Micro and nanostructures fabricated by NIL for applications in optics, life-science and self-organisation
Iris Bergmair, PROFACTOR GmbH
M. Dickerhof, KIT
Innovation in wafer-level manufacturing technology – made possible by innovative materials
Susanne Westenhöfer – Heptagon Advanced Micro Optics
The market of mobile devices is driven by the need of ever more capabilities. We want more pixels and larger screens, more connections to other people, cars or homes, more sensors, more customization. The demand for novel Imaging, Sensing and Light Systems is increasing. This requires ever more integration and miniaturization of optical and opto-electronic systems for cell phones, tablets, smart TVs and other smart devices. Heptagon succeeds in building such highly integrated and small size modules by three levels of integration.
Nano-photonics for solid state general lighting
M. Verschuuren, Philips Research
LED based lamps for general lighting will revolutionize the industry. The performance of LEDs can be increased by using nano-structured materials on different levels in the system. We will address options for implementation in order to modify the emission directionality and spectral shape by using photonic crystals and nano-antennas
Three-dimensional wafer-scale nanoimprint lithography on 8″ and 12″ wafers for the manufacturing of optical components

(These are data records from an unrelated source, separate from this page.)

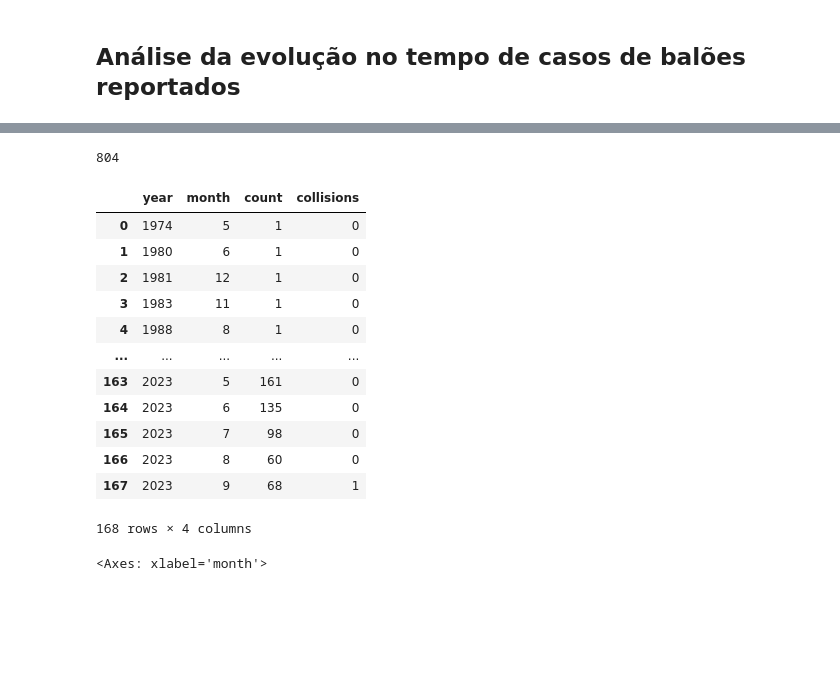
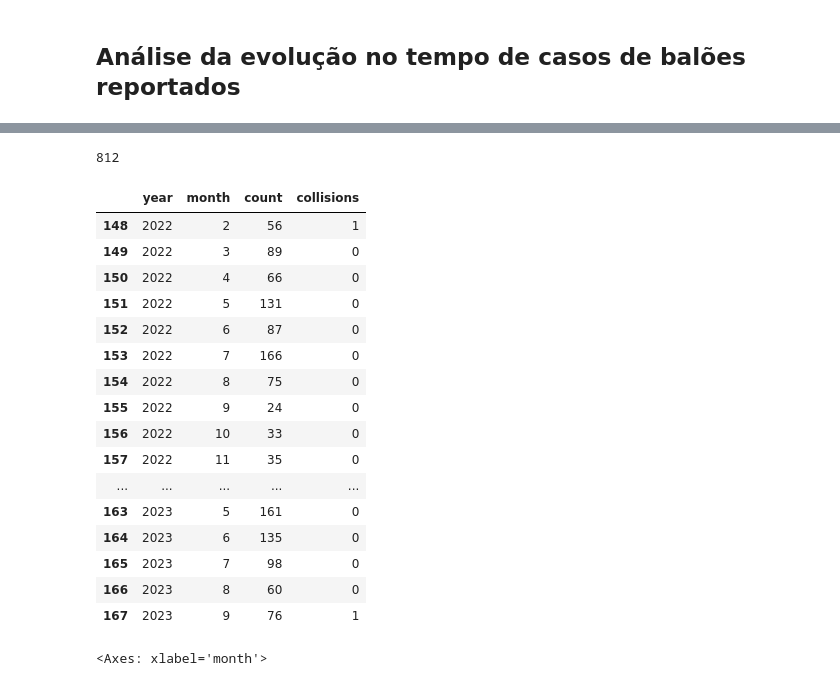
Before and after one commit to cristianfavaro/balao-aeroporto, a Jupyter notebook: analise.ipynb, the cells around one changed output, grey strips where cells are left out. Saved outputs shown, nothing was run; the diff lists cells and outputs as text; code cells hidden in the pictures; blank space fills up the shorter version.

```diff
--- a/analise.ipynb
+++ b/analise.ipynb
@@ -100,2 +95,0 @@ len(df)
-# %%
-df['Data'] = pd.to_datetime(df['Data'])
@@ -102,3 +100,5 @@ df['Data'] = pd.to_datetime(df['Data'])
+# %%
+df['Data'] = pd.to_datetime(df['Data'], format='%d/%m/%Y')
 # %%
 df.head(2)
 # %% [output]
@@ -153,23 +153,27 @@ grouped_dados_2023 = grouped_dados[grouped_dados["year"] == 2023]
 # %%
 grouped_dados_2023["count"].sum()
 # %% [output]
-804
+812
 # %%
-grouped_dados
+grouped_dados.tail(20)
 # %% [output]
 |  | year | month | count | collisions |
-| 0 | 1974 | 5 | 1 | 0 |
-| 1 | 1980 | 6 | 1 | 0 |
-| 2 | 1981 | 12 | 1 | 0 |
-| 3 | 1983 | 11 | 1 | 0 |
-| 4 | 1988 | 8 | 1 | 0 |
+| 148 | 2022 | 2 | 56 | 1 |
+| 149 | 2022 | 3 | 89 | 0 |
+| 150 | 2022 | 4 | 66 | 0 |
+| 151 | 2022 | 5 | 131 | 0 |
+| 152 | 2022 | 6 | 87 | 0 |
+| 153 | 2022 | 7 | 166 | 0 |
+| 154 | 2022 | 8 | 75 | 0 |
+| 155 | 2022 | 9 | 24 | 0 |
+| 156 | 2022 | 10 | 33 | 0 |
+| 157 | 2022 | 11 | 35 | 0 |
 | ... | ... | ... | ... | ... |
 | 163 | 2023 | 5 | 161 | 0 |
 | 164 | 2023 | 6 | 135 | 0 |
 | 165 | 2023 | 7 | 98 | 0 |
 | 166 | 2023 | 8 | 60 | 0 |
-| 167 | 2023 | 9 | 68 | 1 |
+| 167 | 2023 | 9 | 76 | 1 |
-168 rows × 4 columns
 # %%
 grouped_dados.plot.bar(x="month", y="count")
 # %% [output]
```
Also changed, not shown: parts of 22 cells of this notebook, 27 other files.
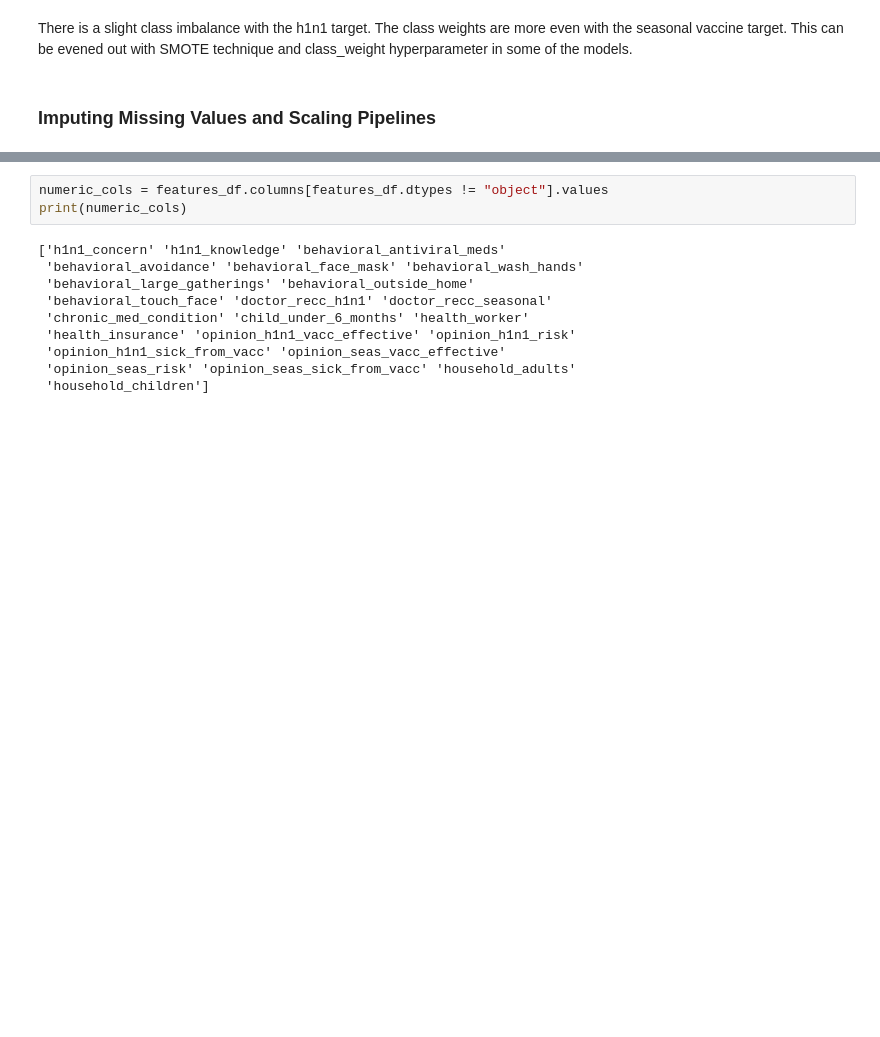
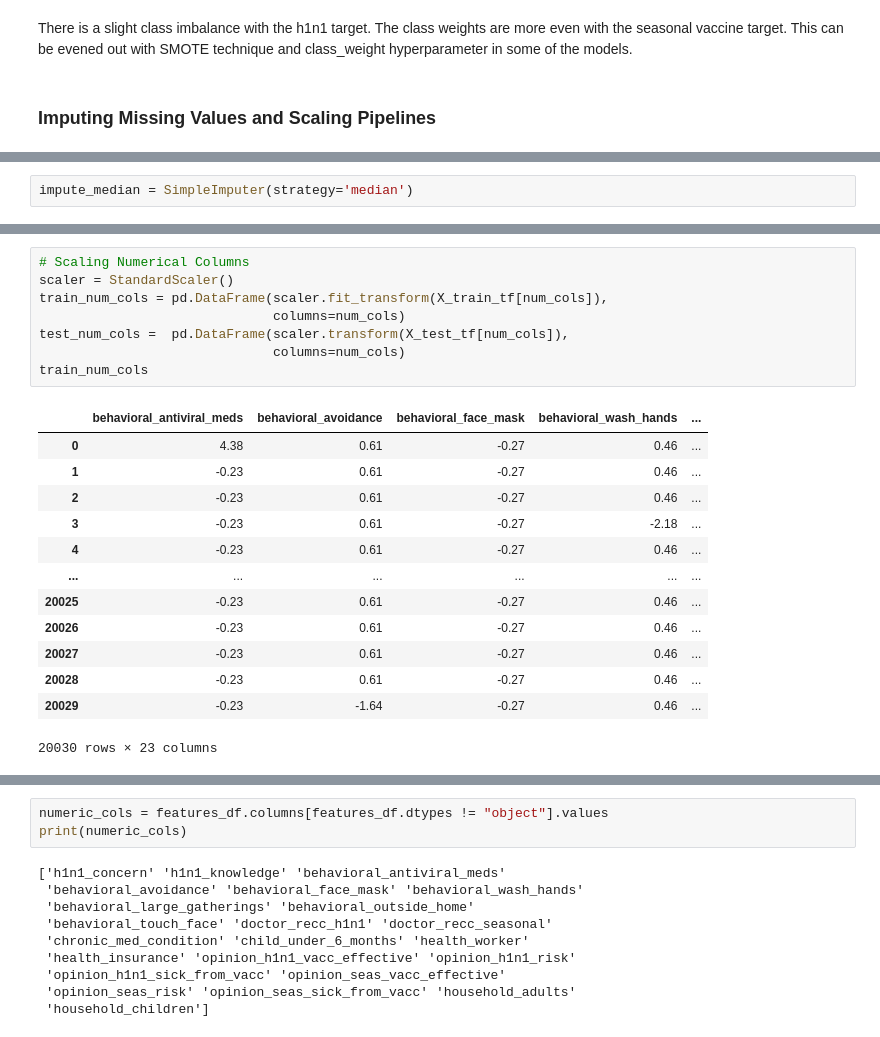
Before and after one commit to rcauvy/Flu_Shot_Learning, a Jupyter notebook: index.ipynb, the cells around one changed output, grey strips where cells are left out. Saved outputs shown, nothing was run; the diff lists cells and outputs as text; blank space fills up the shorter version.

```diff
--- a/index.ipynb
+++ b/index.ipynb
@@ -453,0 +524,2 @@ There is a slight class imbalance with the h1n1 target. The class weights are mo
+# %%
+impute_median = SimpleImputer(strategy='median')
@@ -453,0 +608,22 @@ There is a slight class imbalance with the h1n1 target. The class weights are mo
+# %%
+# Scaling Numerical Columns
+scaler = StandardScaler()
+train_num_cols = pd.DataFrame(scaler.fit_transform(X_train_tf[num_cols]),
+                              columns=num_cols)
+test_num_cols =  pd.DataFrame(scaler.transform(X_test_tf[num_cols]),
+                              columns=num_cols)
+train_num_cols
+# %% [output]
+|  | behavioral_antiviral_meds | behavioral_avoidance | behavioral_face_mask | behavioral_wash_hands | ... |
+| 0 | 4.38 | 0.61 | -0.27 | 0.46 | ... |
+| 1 | -0.23 | 0.61 | -0.27 | 0.46 | ... |
+| 2 | -0.23 | 0.61 | -0.27 | 0.46 | ... |
+| 3 | -0.23 | 0.61 | -0.27 | -2.18 | ... |
+| 4 | -0.23 | 0.61 | -0.27 | 0.46 | ... |
+| ... | ... | ... | ... | ... | ... |
+| 20025 | -0.23 | 0.61 | -0.27 | 0.46 | ... |
+| 20026 | -0.23 | 0.61 | -0.27 | 0.46 | ... |
+| 20027 | -0.23 | 0.61 | -0.27 | 0.46 | ... |
+| 20028 | -0.23 | 0.61 | -0.27 | 0.46 | ... |
+| 20029 | -0.23 | -1.64 | -0.27 | 0.46 | ... |
+20030 rows × 23 columns
```
Also changed, not shown: parts of 77 cells of this notebook.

V. Reboud, CEA LETI
One of the current challenges in three-dimensional micro- and nano- structuration is to implement a standard cost-efficient, parallel and high resolution fabrication technology capable of 3D patterning with minimum lithography steps. In this talk, the realization of complex three-dimensional stamps for nanoimprint lithography will be presented to replicate 3D structures in a single step on 8″ and 12″ wafers. Their implementations in optical applications as micro-lenses, Fresnel lenses, LEDs and solar cells will be discussed.
The Future Role of Nanoimprint Lithography – from Research to Industrial Applications
H. Schift – PSI
What makes NIL a manufacturing technology? It must have a unique selling point (USP) and offer a better Cost of Ownership (CoO) than other technologies, or simply do something what cannot be done with other techniques. After development of many single steps in the process chain from origination, mastering, upscaling to mass fabrication towards a variety of end-applications in research institutions, it is, however, not often clear whether USP and CoO can be met. Throughput and yield are important criteria, but it becomes necessary that industry is able to build up these process chains either in-house, by using services or networking approaches. Although many processes bear similarities, which makes standardization possible, NIL is not simply another lithography method. It is a toolbox of processes with a lot of options. This gives you opportunities, but does not always make life easy. In the future we have therefore still to work more on networking approaches and close the gaps in the process chain. This means that we need a large variety of materials, availability and access to unique process tools and ability to use services for single process steps. In my talk I will not answer all these questions, but will give examples about experiences from network approaches such as NaPANIL.